Scan the lines below for the word "Person". Copy each line you find it in.
═══ Records supplied
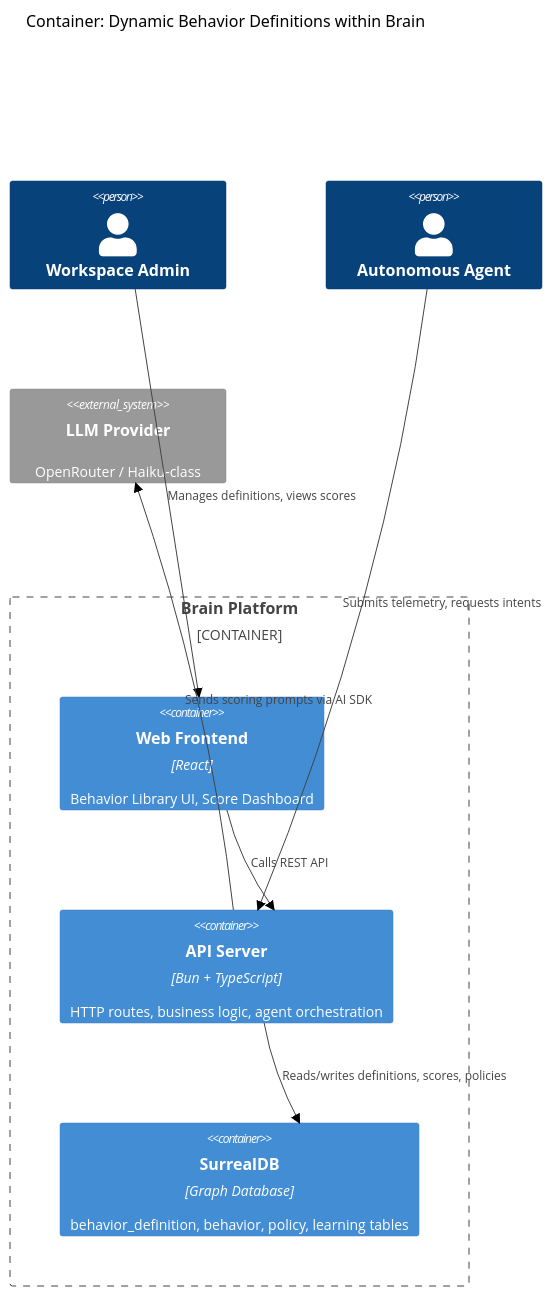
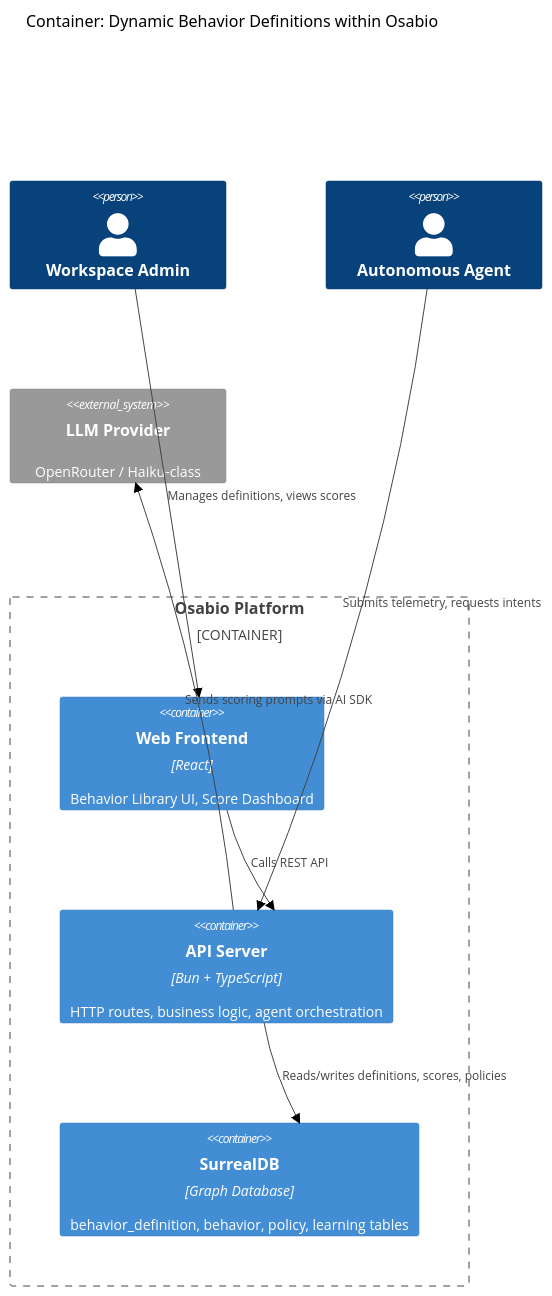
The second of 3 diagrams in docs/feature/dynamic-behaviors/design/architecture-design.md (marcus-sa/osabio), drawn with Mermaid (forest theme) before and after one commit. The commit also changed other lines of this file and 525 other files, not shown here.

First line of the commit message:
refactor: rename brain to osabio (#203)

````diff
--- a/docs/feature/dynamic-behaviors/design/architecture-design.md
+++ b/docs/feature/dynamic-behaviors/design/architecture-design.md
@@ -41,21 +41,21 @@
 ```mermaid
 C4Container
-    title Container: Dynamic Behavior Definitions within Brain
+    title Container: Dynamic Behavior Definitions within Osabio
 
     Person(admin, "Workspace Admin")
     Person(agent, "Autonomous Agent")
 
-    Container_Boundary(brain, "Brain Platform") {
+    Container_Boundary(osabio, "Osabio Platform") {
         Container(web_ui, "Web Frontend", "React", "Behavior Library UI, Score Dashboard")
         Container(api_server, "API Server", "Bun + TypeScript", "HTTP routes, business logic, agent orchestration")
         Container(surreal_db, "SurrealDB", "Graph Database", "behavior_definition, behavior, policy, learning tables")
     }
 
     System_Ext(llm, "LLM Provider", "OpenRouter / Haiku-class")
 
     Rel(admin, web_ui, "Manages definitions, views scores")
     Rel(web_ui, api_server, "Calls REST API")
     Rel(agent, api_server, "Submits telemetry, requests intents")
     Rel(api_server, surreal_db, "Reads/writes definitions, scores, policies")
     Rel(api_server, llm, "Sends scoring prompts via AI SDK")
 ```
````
══════
▶ **Completed task**:
     Person(admin, "Workspace Admin")
     Person(agent, "Autonomous Agent")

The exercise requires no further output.